* [Records for this task]

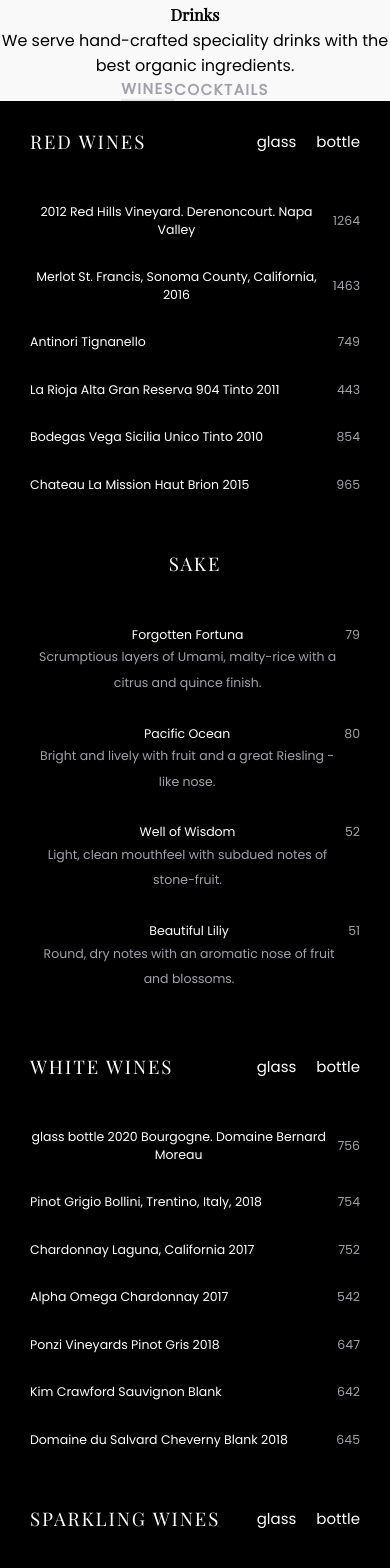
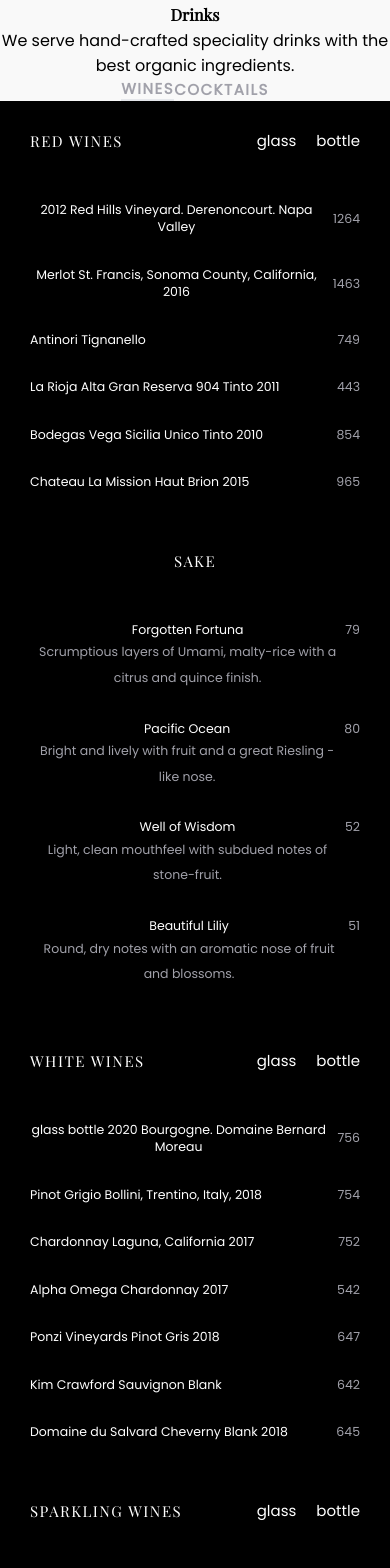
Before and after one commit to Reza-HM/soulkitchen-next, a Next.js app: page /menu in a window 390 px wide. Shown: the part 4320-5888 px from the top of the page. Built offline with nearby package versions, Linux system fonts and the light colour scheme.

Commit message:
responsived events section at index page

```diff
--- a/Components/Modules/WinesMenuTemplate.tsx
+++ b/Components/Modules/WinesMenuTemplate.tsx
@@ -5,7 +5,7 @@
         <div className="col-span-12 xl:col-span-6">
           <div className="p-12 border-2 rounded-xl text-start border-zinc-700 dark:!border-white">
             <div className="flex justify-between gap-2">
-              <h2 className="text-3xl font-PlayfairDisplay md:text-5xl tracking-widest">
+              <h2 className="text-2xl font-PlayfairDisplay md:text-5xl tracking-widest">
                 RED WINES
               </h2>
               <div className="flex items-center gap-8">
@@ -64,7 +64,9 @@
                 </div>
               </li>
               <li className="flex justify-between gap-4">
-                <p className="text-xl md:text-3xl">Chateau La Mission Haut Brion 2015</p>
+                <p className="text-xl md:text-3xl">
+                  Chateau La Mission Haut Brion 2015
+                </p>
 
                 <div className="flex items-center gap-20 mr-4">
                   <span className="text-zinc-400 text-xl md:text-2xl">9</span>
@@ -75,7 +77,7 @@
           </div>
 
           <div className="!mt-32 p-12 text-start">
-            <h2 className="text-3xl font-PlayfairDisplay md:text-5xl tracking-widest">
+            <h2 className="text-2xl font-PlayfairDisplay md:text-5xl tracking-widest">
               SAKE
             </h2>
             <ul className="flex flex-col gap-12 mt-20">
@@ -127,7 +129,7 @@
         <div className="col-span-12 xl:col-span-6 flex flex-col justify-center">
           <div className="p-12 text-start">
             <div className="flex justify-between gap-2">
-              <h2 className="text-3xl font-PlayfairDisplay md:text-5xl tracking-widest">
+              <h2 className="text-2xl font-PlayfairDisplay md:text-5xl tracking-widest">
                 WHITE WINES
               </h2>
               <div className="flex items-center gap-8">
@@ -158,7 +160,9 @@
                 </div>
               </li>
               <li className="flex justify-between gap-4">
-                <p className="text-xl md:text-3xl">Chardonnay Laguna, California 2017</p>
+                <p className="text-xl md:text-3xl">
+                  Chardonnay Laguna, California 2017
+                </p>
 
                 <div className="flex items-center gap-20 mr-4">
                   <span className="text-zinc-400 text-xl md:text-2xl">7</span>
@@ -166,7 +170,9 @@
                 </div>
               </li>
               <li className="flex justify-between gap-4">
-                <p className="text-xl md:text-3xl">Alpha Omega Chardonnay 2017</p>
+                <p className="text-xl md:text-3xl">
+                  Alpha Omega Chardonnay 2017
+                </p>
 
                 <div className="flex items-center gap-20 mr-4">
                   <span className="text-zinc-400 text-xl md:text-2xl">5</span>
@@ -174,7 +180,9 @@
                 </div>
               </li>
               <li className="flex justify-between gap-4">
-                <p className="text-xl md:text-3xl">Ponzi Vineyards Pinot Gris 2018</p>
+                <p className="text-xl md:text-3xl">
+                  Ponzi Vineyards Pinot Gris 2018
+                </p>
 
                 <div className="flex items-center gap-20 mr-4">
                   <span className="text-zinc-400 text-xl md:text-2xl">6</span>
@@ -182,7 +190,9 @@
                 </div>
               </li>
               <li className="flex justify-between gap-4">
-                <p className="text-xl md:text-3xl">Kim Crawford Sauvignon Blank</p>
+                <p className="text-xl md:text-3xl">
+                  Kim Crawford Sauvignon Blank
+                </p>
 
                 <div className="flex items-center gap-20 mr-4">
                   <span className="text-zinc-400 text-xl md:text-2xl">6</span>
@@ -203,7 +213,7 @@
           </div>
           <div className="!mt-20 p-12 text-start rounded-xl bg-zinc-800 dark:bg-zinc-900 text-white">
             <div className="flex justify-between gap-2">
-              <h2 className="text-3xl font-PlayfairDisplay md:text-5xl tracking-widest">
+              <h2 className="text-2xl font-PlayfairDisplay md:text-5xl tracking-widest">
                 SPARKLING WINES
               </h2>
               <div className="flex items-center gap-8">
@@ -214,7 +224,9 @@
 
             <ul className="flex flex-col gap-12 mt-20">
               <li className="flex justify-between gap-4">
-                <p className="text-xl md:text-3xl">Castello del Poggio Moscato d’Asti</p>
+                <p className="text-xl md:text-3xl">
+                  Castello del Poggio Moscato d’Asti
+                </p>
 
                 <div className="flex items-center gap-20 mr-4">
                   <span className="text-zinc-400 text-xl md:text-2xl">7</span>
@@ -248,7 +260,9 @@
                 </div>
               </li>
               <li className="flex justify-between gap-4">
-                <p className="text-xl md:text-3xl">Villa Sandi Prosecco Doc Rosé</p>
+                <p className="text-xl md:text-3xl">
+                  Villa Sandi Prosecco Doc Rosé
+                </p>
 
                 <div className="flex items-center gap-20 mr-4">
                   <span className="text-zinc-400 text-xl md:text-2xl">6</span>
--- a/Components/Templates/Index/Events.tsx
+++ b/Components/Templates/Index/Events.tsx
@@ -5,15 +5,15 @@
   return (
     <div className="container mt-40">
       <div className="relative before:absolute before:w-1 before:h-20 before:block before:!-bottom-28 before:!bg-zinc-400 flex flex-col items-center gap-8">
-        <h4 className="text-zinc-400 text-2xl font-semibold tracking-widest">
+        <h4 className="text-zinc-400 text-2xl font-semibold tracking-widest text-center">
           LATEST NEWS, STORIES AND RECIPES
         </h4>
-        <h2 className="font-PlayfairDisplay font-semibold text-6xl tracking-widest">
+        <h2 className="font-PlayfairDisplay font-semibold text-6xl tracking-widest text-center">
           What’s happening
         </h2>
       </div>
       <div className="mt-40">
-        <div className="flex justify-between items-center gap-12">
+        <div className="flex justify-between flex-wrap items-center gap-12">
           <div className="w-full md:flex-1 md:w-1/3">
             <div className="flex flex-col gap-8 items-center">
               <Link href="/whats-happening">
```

* [Task to complete] The preceding entries are to be returned verbatim, with every picture excluded.

* [Answer below]
Before and after one commit to Reza-HM/soulkitchen-next, a Next.js app: page /menu in a window 390 px wide. Shown: the part 4320-5888 px from the top of the page. Built offline with nearby package versions, Linux system fonts and the light colour scheme.

Commit message:
responsived events section at index page

```diff
--- a/Components/Modules/WinesMenuTemplate.tsx
+++ b/Components/Modules/WinesMenuTemplate.tsx
@@ -5,7 +5,7 @@
         <div className="col-span-12 xl:col-span-6">
           <div className="p-12 border-2 rounded-xl text-start border-zinc-700 dark:!border-white">
             <div className="flex justify-between gap-2">
-              <h2 className="text-3xl font-PlayfairDisplay md:text-5xl tracking-widest">
+              <h2 className="text-2xl font-PlayfairDisplay md:text-5xl tracking-widest">
                 RED WINES
               </h2>
               <div className="flex items-center gap-8">
@@ -64,7 +64,9 @@
                 </div>
               </li>
               <li className="flex justify-between gap-4">
-                <p className="text-xl md:text-3xl">Chateau La Mission Haut Brion 2015</p>
+                <p className="text-xl md:text-3xl">
+                  Chateau La Mission Haut Brion 2015
+                </p>
 
                 <div className="flex items-center gap-20 mr-4">
                   <span className="text-zinc-400 text-xl md:text-2xl">9</span>
@@ -75,7 +77,7 @@
           </div>
 
           <div className="!mt-32 p-12 text-start">
-            <h2 className="text-3xl font-PlayfairDisplay md:text-5xl tracking-widest">
+            <h2 className="text-2xl font-PlayfairDisplay md:text-5xl tracking-widest">
               SAKE
             </h2>
             <ul className="flex flex-col gap-12 mt-20">
@@ -127,7 +129,7 @@
         <div className="col-span-12 xl:col-span-6 flex flex-col justify-center">
           <div className="p-12 text-start">
             <div className="flex justify-between gap-2">
-              <h2 className="text-3xl font-PlayfairDisplay md:text-5xl tracking-widest">
+              <h2 className="text-2xl font-PlayfairDisplay md:text-5xl tracking-widest">
                 WHITE WINES
               </h2>
               <div className="flex items-center gap-8">
@@ -158,7 +160,9 @@
                 </div>
               </li>
               <li className="flex justify-between gap-4">
-                <p className="text-xl md:text-3xl">Chardonnay Laguna, California 2017</p>
+                <p className="text-xl md:text-3xl">
+                  Chardonnay Laguna, California 2017
+                </p>
 
                 <div className="flex items-center gap-20 mr-4">
                   <span className="text-zinc-400 text-xl md:text-2xl">7</span>
@@ -166,7 +170,9 @@
                 </div>
               </li>
               <li className="flex justify-between gap-4">
-                <p className="text-xl md:text-3xl">Alpha Omega Chardonnay 2017</p>
+                <p className="text-xl md:text-3xl">
+                  Alpha Omega Chardonnay 2017
+                </p>
 
                 <div className="flex items-center gap-20 mr-4">
                   <span className="text-zinc-400 text-xl md:text-2xl">5</span>
@@ -174,7 +180,9 @@
                 </div>
               </li>
               <li className="flex justify-between gap-4">
-                <p className="text-xl md:text-3xl">Ponzi Vineyards Pinot Gris 2018</p>
+                <p className="text-xl md:text-3xl">
+                  Ponzi Vineyards Pinot Gris 2018
+                </p>
 
                 <div className="flex items-center gap-20 mr-4">
                   <span className="text-zinc-400 text-xl md:text-2xl">6</span>
@@ -182,7 +190,9 @@
                 </div>
               </li>
               <li className="flex justify-between gap-4">
-                <p className="text-xl md:text-3xl">Kim Crawford Sauvignon Blank</p>
+                <p className="text-xl md:text-3xl">
+                  Kim Crawford Sauvignon Blank
+                </p>
 
                 <div className="flex items-center gap-20 mr-4">
                   <span className="text-zinc-400 text-xl md:text-2xl">6</span>
@@ -203,7 +213,7 @@
           </div>
           <div className="!mt-20 p-12 text-start rounded-xl bg-zinc-800 dark:bg-zinc-900 text-white">
             <div className="flex justify-between gap-2">
-              <h2 className="text-3xl font-PlayfairDisplay md:text-5xl tracking-widest">
+              <h2 className="text-2xl font-PlayfairDisplay md:text-5xl tracking-widest">
                 SPARKLING WINES
               </h2>
               <div className="flex items-center gap-8">
@@ -214,7 +224,9 @@
 
             <ul className="flex flex-col gap-12 mt-20">
               <li className="flex justify-between gap-4">
-                <p className="text-xl md:text-3xl">Castello del Poggio Moscato d’Asti</p>
+                <p className="text-xl md:text-3xl">
+                  Castello del Poggio Moscato d’Asti
+                </p>
 
                 <div className="flex items-center gap-20 mr-4">
                   <span className="text-zinc-400 text-xl md:text-2xl">7</span>
@@ -248,7 +260,9 @@
                 </div>
               </li>
               <li className="flex justify-between gap-4">
-                <p className="text-xl md:text-3xl">Villa Sandi Prosecco Doc Rosé</p>
+                <p className="text-xl md:text-3xl">
+                  Villa Sandi Prosecco Doc Rosé
+                </p>
 
                 <div className="flex items-center gap-20 mr-4">
                   <span className="text-zinc-400 text-xl md:text-2xl">6</span>
--- a/Components/Templates/Index/Events.tsx
+++ b/Components/Templates/Index/Events.tsx
@@ -5,15 +5,15 @@
   return (
     <div className="container mt-40">
       <div className="relative before:absolute before:w-1 before:h-20 before:block before:!-bottom-28 before:!bg-zinc-400 flex flex-col items-center gap-8">
-        <h4 className="text-zinc-400 text-2xl font-semibold tracking-widest">
+        <h4 className="text-zinc-400 text-2xl font-semibold tracking-widest text-center">
           LATEST NEWS, STORIES AND RECIPES
         </h4>
-        <h2 className="font-PlayfairDisplay font-semibold text-6xl tracking-widest">
+        <h2 className="font-PlayfairDisplay font-semibold text-6xl tracking-widest text-center">
           What’s happening
         </h2>
       </div>
       <div className="mt-40">
-        <div className="flex justify-between items-center gap-12">
+        <div className="flex justify-between flex-wrap items-center gap-12">
           <div className="w-full md:flex-1 md:w-1/3">
             <div className="flex flex-col gap-8 items-center">
               <Link href="/whats-happening">
```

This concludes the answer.